A form of financial assistance which does not require repayment or employment and is made to a student who demonstrates distinction in high school, usually in academic performance, the arts, or athletics.

School Year

A period of time, generally not less than eight months, in which a full-time student would normally be expected to complete the equivalent of two semesters, two trimesters, three quarters, or 900 clock hours.


A company hired by the lender to perform account services for its student loans. These services may include application and repayment processing, customer information, and accounting.

Student Aid Report (SAR)

The federal "output document" printed by a FAFSA processor and mailed to the student. The SAR contains the family's financial and other information as reported by the student on the financial aid application. The student can make corrections/update information on the SAR and submit it to the federal processor. The student's eligibility for aid is indicated by the estimated family contribution printed on the front of the SAR. Schools receive an electronic version of the SAR from the FAFSA processor, called the ISIR.

State University Supplemental Tuition Assistance (SUSTA)

Assists in paying the difference between TAP (Tuition Assistance Program) and tuition at state-operated colleges for students whose families are eligible to receive a maximum TAP award and are subject to the $200 annual reduction, commonly referred to as the "Upper Cut."

Tuition Assistance Program (TAP)

A grant sponsored by New York State for New York residents attending an approved postsecondary institution in New York on a full-time basis. Applicants must meet income and residency eligibility. Apply using the FAFSA and the ETA or CUNY application (see ETA).

Taxable Income

Income earned from wages, salaries, and tips as well as interest income, dividend income, business or farm profits, and rental or property income.
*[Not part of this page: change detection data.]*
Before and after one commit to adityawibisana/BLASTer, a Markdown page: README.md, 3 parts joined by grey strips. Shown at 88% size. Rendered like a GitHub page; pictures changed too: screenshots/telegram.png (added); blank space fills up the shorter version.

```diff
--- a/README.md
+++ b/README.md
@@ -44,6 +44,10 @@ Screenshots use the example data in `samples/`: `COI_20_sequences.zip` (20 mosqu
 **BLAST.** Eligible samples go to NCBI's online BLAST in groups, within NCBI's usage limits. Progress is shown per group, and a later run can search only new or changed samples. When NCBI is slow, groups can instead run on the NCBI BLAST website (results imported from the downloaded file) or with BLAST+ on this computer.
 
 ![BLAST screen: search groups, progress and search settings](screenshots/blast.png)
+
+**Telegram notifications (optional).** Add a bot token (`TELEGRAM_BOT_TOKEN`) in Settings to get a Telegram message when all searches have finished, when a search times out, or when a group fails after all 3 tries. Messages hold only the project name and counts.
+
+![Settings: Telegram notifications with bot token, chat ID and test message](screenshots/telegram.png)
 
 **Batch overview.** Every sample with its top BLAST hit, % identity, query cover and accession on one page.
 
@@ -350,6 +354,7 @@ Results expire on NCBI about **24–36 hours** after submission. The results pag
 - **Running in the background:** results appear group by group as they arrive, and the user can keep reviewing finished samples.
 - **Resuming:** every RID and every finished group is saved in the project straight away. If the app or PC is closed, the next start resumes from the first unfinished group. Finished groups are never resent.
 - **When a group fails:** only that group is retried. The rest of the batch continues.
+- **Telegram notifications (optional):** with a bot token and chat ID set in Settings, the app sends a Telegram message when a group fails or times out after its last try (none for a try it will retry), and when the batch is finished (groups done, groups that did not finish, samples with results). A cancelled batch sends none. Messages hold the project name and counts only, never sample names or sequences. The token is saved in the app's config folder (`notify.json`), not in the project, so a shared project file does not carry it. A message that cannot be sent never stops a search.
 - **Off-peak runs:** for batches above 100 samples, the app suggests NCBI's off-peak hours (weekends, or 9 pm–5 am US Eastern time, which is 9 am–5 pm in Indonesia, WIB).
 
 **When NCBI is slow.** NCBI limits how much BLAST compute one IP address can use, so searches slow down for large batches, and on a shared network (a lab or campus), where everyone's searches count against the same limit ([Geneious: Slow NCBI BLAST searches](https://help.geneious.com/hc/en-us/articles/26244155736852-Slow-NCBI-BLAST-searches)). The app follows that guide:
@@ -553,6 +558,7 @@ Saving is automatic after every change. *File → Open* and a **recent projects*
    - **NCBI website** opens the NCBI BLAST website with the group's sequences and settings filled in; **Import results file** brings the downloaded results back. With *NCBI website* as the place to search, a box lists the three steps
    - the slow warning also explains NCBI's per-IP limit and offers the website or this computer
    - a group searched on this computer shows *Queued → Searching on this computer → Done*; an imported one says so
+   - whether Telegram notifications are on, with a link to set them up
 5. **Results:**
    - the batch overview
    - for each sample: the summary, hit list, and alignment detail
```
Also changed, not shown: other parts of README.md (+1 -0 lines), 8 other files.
Title IV

Federal regulations regarding the award and disbursement of financial aid funds, as well as the return of funds for students who withdraw during the semester.


The transcript is a permanent academic record of a student at a college. It may show courses attempted, grades received, academic status, and honors received.


Tuition is the amount paid for each credit hour of enrollment. Tuition does not include the cost of books, fees, or room and board. Tuition charges vary from college to college and are dependent on such factors as resident or out-of-state status, level of classes enrolled in (lower, upper, or graduate division), and whether the institution is publicly or privately financed.


An undergraduate is a student who is pursuing a certificate, associate's, or baccalaureate degree.

Unmet Need

The difference between a specific student's total available resources and the total cost for the student's attendance at a specific institution.


A person who has served on active duty in the Army, Navy, Air Force, Marines, or Coast Guard, and who was discharged other than dishonorably. Veterans are considered to be independent. There is no minimum length of service requirement.

Veterans Educational Benefits

Assistance programs for veterans and service persons or dependents of veterans for education and training. Example: Montgomery GI Bill.

Ward of the Court

A person who is under the supervision of the court.